Ornithocheirus – Giant Flying Reptile
The origins of the Pterosaurs or flying reptiles remain uncertain. What is for sure is that these creatures evolved during the Mid to Late Triassic and they went onto dominate life in the air for the best part of seventy million years before the avian dinosaurs (birds) came to prominence. The first Pterosaurs may have been small, but by the time of Ornithocheirus much larger forms had evolved. Known from fragmentary fossil material, the flying reptiles that make up the various species assigned to this genus were all huge compared to their Triassic ancestors.
Fossils assigned to the Ornithocheirus genus have been found in Europe, South America, Africa and Australia and date from the Cretaceous. Ornithocheirus was not a dinosaur but a flying reptile, a member of the Pterosauria which were distantly related to dinosaurs, sharing a common ancestor but the exact relationship between the Pterosauria and the Dinosauria is unclear. Due to the poorly preserved and fragmentary nature of much of the fossil material ascribed to this genus, precise classification at the species level is extremely difficult. The first formal study of fossils relating to Ornithocheirus was carried out by the famous English scientist, and contemporary of Charles Darwin, Harry Govier Seeley in 1869, It was this English palaeontologist who first established the Ornithocheirus genus.
Is Ornithocheirus the Largest Flying Reptile Known to Science?
Large fossilised Pterosaur fragments found in the Santana Formation of northeast Brazil have been assigned to Ornithocheirus. Initial assessments indicated an animal with a wingspan of perhaps twelve metres but these fossils have not been fully described and the conclusions drawn from the earlier research are disputed. It is because of these South American fossils that Ornithocheirus is sometimes described as the largest flying creature of all time.
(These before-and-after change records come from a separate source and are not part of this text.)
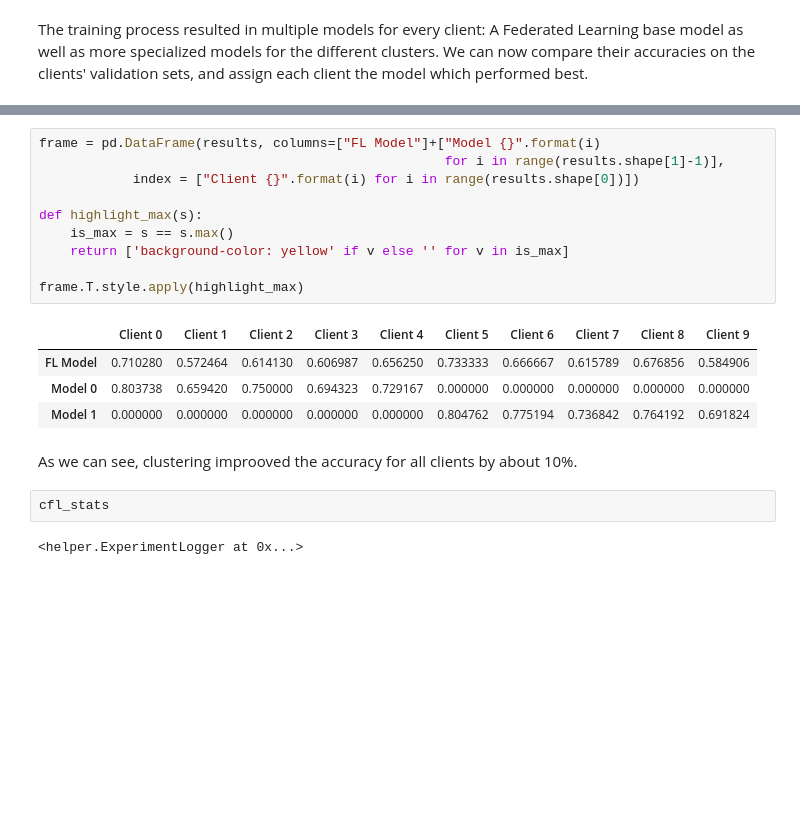
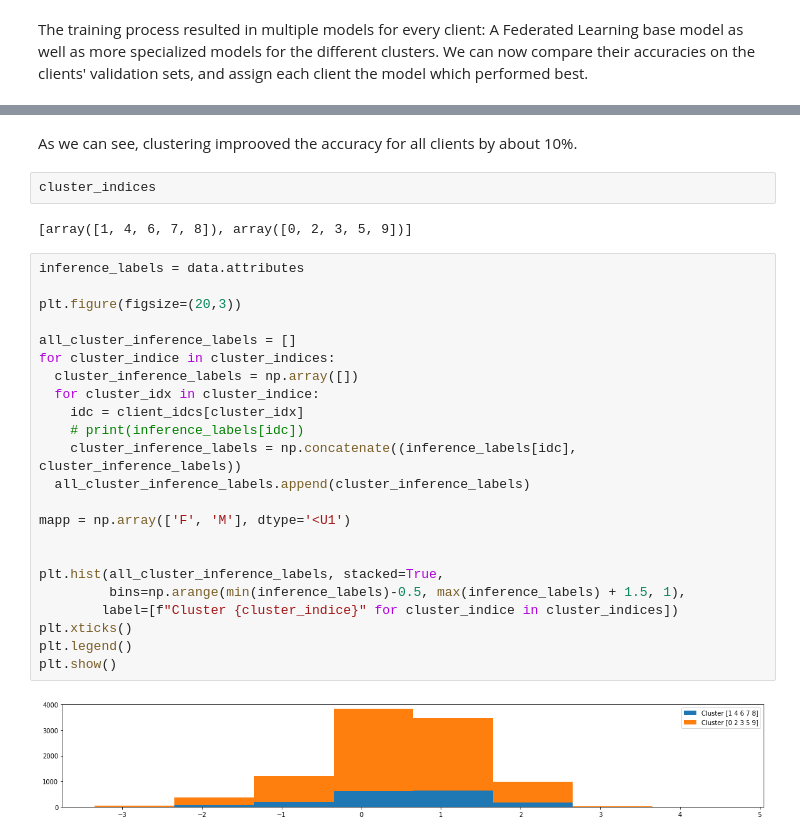
Before and after one commit to froggagul/clustered-federated-learning, a Jupyter notebook: clustered_federated_learning.ipynb, the cells around one changed output, grey strips where cells are left out. Saved outputs shown, nothing was run; the diff lists cells and outputs as text; blank space fills up the shorter version.

```diff
--- a/clustered_federated_learning.ipynb
+++ b/clustered_federated_learning.ipynb
@@ -204,21 +448,31 @@ for i, (idcs, W, accs) in enumerate(server.model_cache):
-# %%
-frame = pd.DataFrame(results, columns=["FL Model"]+["Model {}".format(i)
-                                                    for i in range(results.shape[1]-1)],
-            index = ["Client {}".format(i) for i in range(results.shape[0])])
-
-def highlight_max(s):
-    is_max = s == s.max()
-    return ['background-color: yellow' if v else '' for v in is_max]
-
-frame.T.style.apply(highlight_max)
-# %% [output]
-|  | Client 0 | Client 1 | Client 2 | Client 3 | Client 4 | Client 5 | Client 6 | Client 7 | Client 8 | Client 9 |
-| FL Model | 0.710280 | 0.572464 | 0.614130 | 0.606987 | 0.656250 | 0.733333 | 0.666667 | 0.615789 | 0.676856 | 0.584906 |
-| Model 0 | 0.803738 | 0.659420 | 0.750000 | 0.694323 | 0.729167 | 0.000000 | 0.000000 | 0.000000 | 0.000000 | 0.000000 |
-| Model 1 | 0.000000 | 0.000000 | 0.000000 | 0.000000 | 0.000000 | 0.804762 | 0.775194 | 0.736842 | 0.764192 | 0.691824 |
 # %% [markdown]
 As we can see, clustering improoved the accuracy for all clients by about 10%.
-# %%
-cfl_stats
-# %% [output]
-<helper.ExperimentLogger at 0x...>
+# %%
+cluster_indices
+# %% [output]
+[array([1, 4, 6, 7, 8]), array([0, 2, 3, 5, 9])]
+# %%
+inference_labels = data.attributes
+
+plt.figure(figsize=(20,3))
+
+all_cluster_inference_labels = []
+for cluster_indice in cluster_indices:
+  cluster_inference_labels = np.array([])
+  for cluster_idx in cluster_indice:
+    idc = client_idcs[cluster_idx]
+    # print(inference_labels[idc])
+    cluster_inference_labels = np.concatenate((inference_labels[idc], cluster_inference_labels))
+  all_cluster_inference_labels.append(cluster_inference_labels)
+
+mapp = np.array(['F', 'M'], dtype='<U1')
+
+
+plt.hist(all_cluster_inference_labels, stacked=True,
+         bins=np.arange(min(inference_labels)-0.5, max(inference_labels) + 1.5, 1),
+        label=[f"Cluster {cluster_indice}" for cluster_indice in cluster_indices])
+plt.xticks()
+plt.legend()
+plt.show()
+# %% [output]
+[figure, added]
```
Also changed, not shown: parts of 45 cells of this notebook, 11 other files.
A Description of Ornithocheirus tortoise for sale
Like all Pterosaurs, the wings of this flying reptile were formed out of skin that stretched from the body over the forelimbs and along a greatly extended fourth digit that acted as a supporting strut. The wing membranes were probably covered in fine, insulating hairs and were joined to the body at the ankles. Ornithocheirus probably had a short, stumpy tail. The neck was long and it supported a large head with elongated jaws, lined in most species, with many large, conical-shaped teeth.
Some fossil jawbones indicate that certain species of Ornithocheirus had small crests on the tip of the upper and lower jaws. These crests may have acted as stabilisers in flight or may have assisted the animal to plough its jaws through surface waters as it attempted to snatch up fish.
The Collecta Ornithocheirus Flying Reptile Model
With a wingspan measuring over twenty-two centimetres and standing more than ten centimetres tall, the Collecta Ornithocheirus model is most impressive. The model makers have cleverly overcome the debate over just how big species of this Pterosaur were, by not making this model to scale. Still, it is the largest not-to-scale flying reptile model in the current Collecta range.
The wings are painted black and their texture gives the impression of this creature being covered in fine, insulating hair. The head shows lots of details, the jaws lined with their sharp, pointy teeth and in the model crests on both the upper and lower jaw can be seen. The animal is depicted with its long jaws open so that the large teeth can clearly visible. The tips of the jaws are tinged with light pink, perhaps a suggestion by the model makers that this particular Ornithocheirus is ready for the mating season. The feet are flattened somewhat to help this model stand upright but this does not detract from the model itself, after all, it is always difficult to pose such a big-winged creature in a realistic pose.